So far, so good. The set-up for the mystery itself is also intriguing, based on one of Christie’s finest short stories, 1937’s “Yellow Iris,” which ironically featured Poirot. Somebody poisoned Rosemary’s glass while the party was on the dance floor. A year later, George becomes obsessed with solving his wife’s murder and invites everyone back to the restaurant, ostensibly to celebrate Iris’ birthday and to put the past behind them with a toast. To nobody’s surprise but the party guests, history repeats itself, and murder once again rears its ugly head. Now our suspects are five – the same number as in Pigs – and Colonel Race leads the charge to discover the truth where George could not.
Just last week, the Puzzle Doctor, in his marvelous blog In Search of the Classic Mystery Novel, ran a poll to find the best non-series Christie title. Wisely, he did not include And Then There Were None because, as he admits, “it would have won by a mile.” You can look at the results here, but for the purposes of this writing, I am here to inform you that the winner was . . . Sparkling Cyanide! Not Crooked House, not Toward Zero, but Cyanide.
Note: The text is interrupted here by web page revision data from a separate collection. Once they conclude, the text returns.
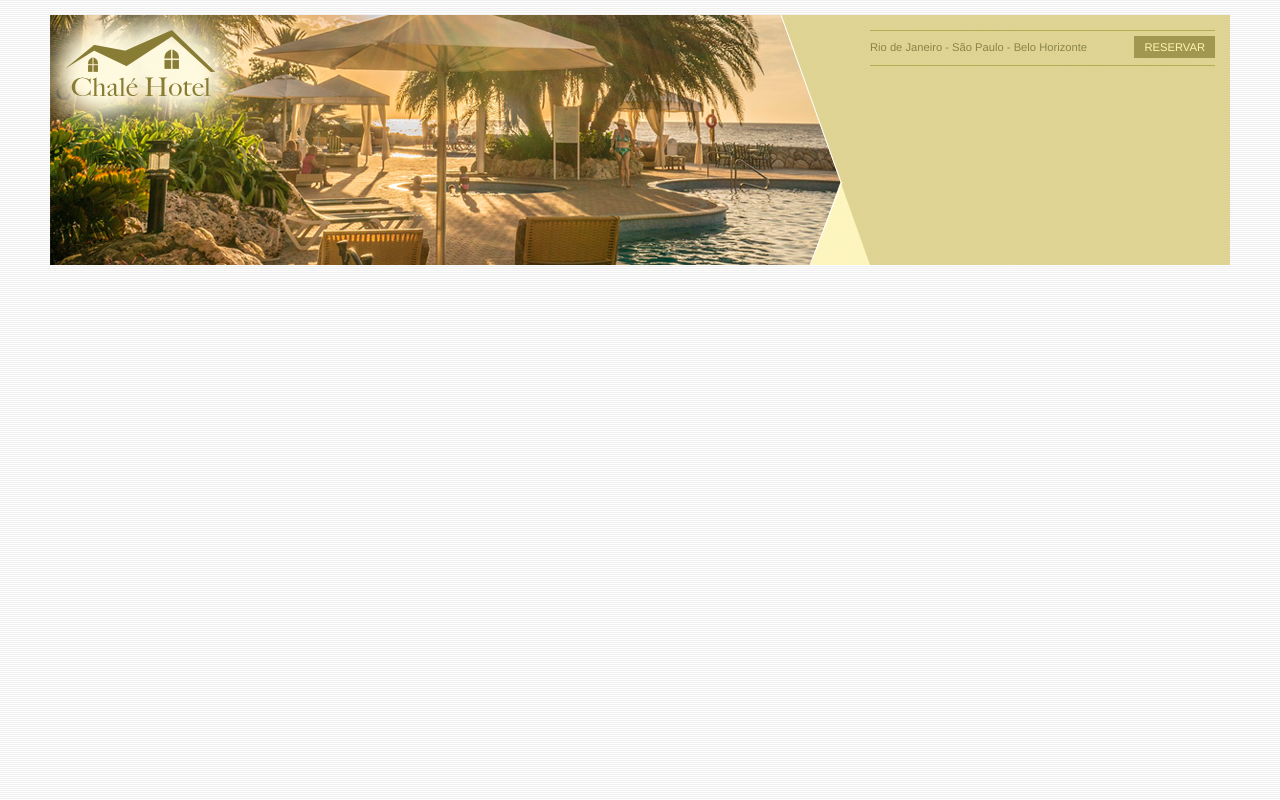
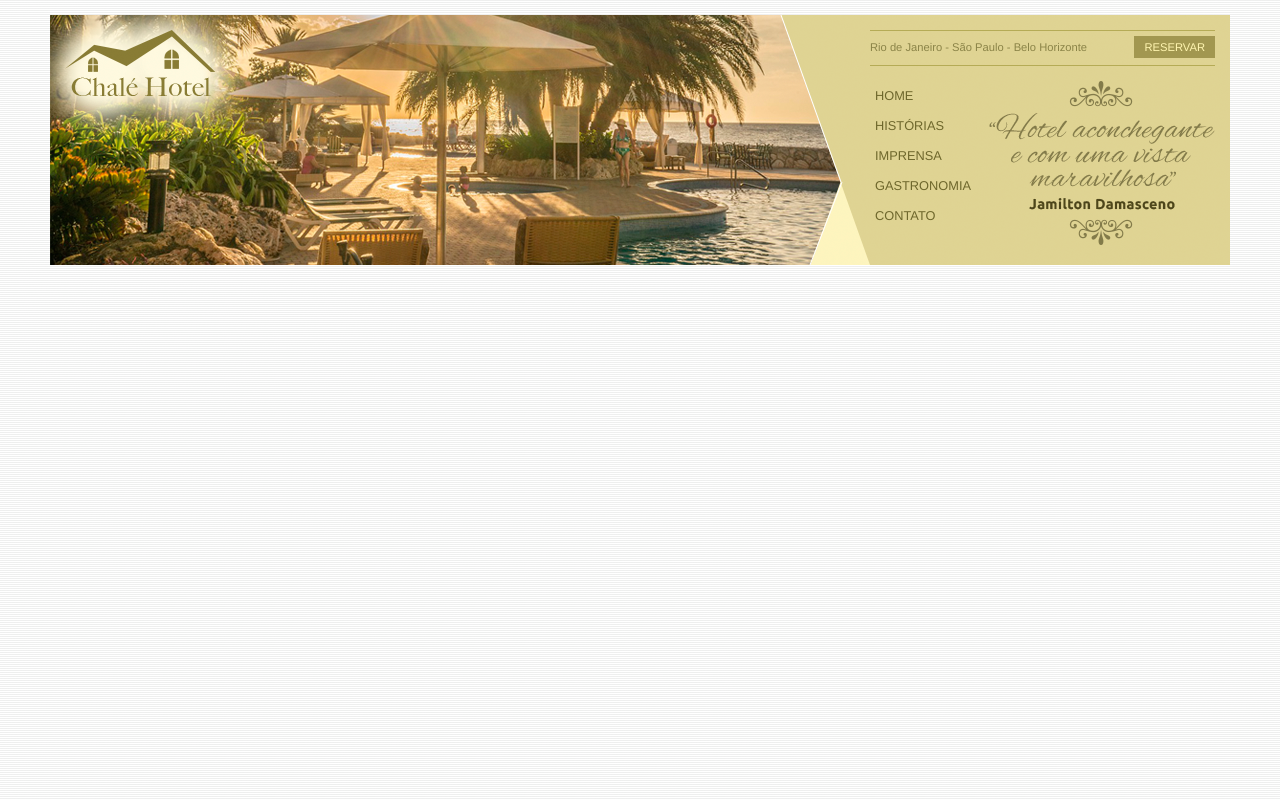
Before and after one commit to rafaelfabiano/site_chale-hotel, a plain HTML site: page index.html in a window 1280 px wide. Drawn offline with Linux system fonts and the light colour scheme.

Commit message:
finalizado menu

```diff
--- a/css/style.css
+++ b/css/style.css
@@ -2,13 +2,17 @@
 a {
     text-decoration: none;
 }
-
-/* Estrutura site */
-
+ul {
+    list-style: none;
+}
 * {
     margin: 0;
     padding: 0;
 }
+
+
+/* Estrutura site */
+
 
 body {
     font-family:  Helvetica, "Trebuchet MS", sans-serif;
@@ -88,3 +92,32 @@
     padding: 5px 10px;
     float: right;
 }
+
+/* Barra de navegação vertical */
+
+#menu {
+    margin-top: 15px;
+}
+
+
+ul#navegacao {
+    float: left;
+}
+
+ul#navegacao a {
+    text-transform: uppercase;
+    font-size: 0.8em;
+    padding: 5px;
+    color: #6e672c;
+    line-height: 30px;
+}
+
+ul#navegacao a:hover {
+    background: #fdf6be;
+}
+
+.depoimento {
+    width: 226px;
+    height: 164px;
+    float: right;
+}
--- a/index.html
+++ b/index.html
@@ -25,6 +25,19 @@
                         <a class="reserva" href="">Reservar</a>
                         <div style="clear: both;"></div>
                     </div>
+
+                    <div id="menu"><!--Inicio menu -->
+                        <ul id="navegacao">
+                            <li><a href="index.html">Home</a></li>
+                            <li><a href="">Histórias</a></li>
+                            <li><a href="">Imprensa</a></li>
+                            <li><a href="">Gastronomia</a></li>
+                            <li><a href="">Contato</a></li>
+                        </ul>
+
+                        <img class="depoimento" src="imagens/depoimento.png">
+                    </div><!-- FIm menu lateral -->
+
                 </div>
             </div>
 
```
Why does this bother me? I like the characters. I like the format of Christie opening up the minds of each major character for our perusal. And since one of these people must be the murderer, it allows Christie to play her usual tricks with wordplay, trapping us into reading the wrong message in what people say, think or do.
Unfortunately, while Five Little Pigs combines first-rate characterization with a first-rate mystery, and Crooked House lays out a fascinating family dynamic before springing a shocker of an ending on us, the mystery part of Sparkling Cyanide is, frankly, a mess. And of course, I can’t really tell you why it is a mess without giving the show away, so I will just say that the second murder’s whole conceit rests on an event so ludicrous that it boggles the mind and that, having spent a few hours pleasure getting to know the six people at the party, the final revelation is very much a mixed success because . . . ohhhhh, I won’t say it. You who agree with me know what I’m talking about, and you who love this tale – I’m pointing at you, Puzzle Doctor – are welcome to discuss below and/or privately.
That’s not to say that Sparkling Cyanide isn’t eminently readable, but I venture to warn those of you who tackle it for the first time to enjoy it for its sublime characterization and then brace yourself for a letdown at the end as far as the puzzle element is concerned.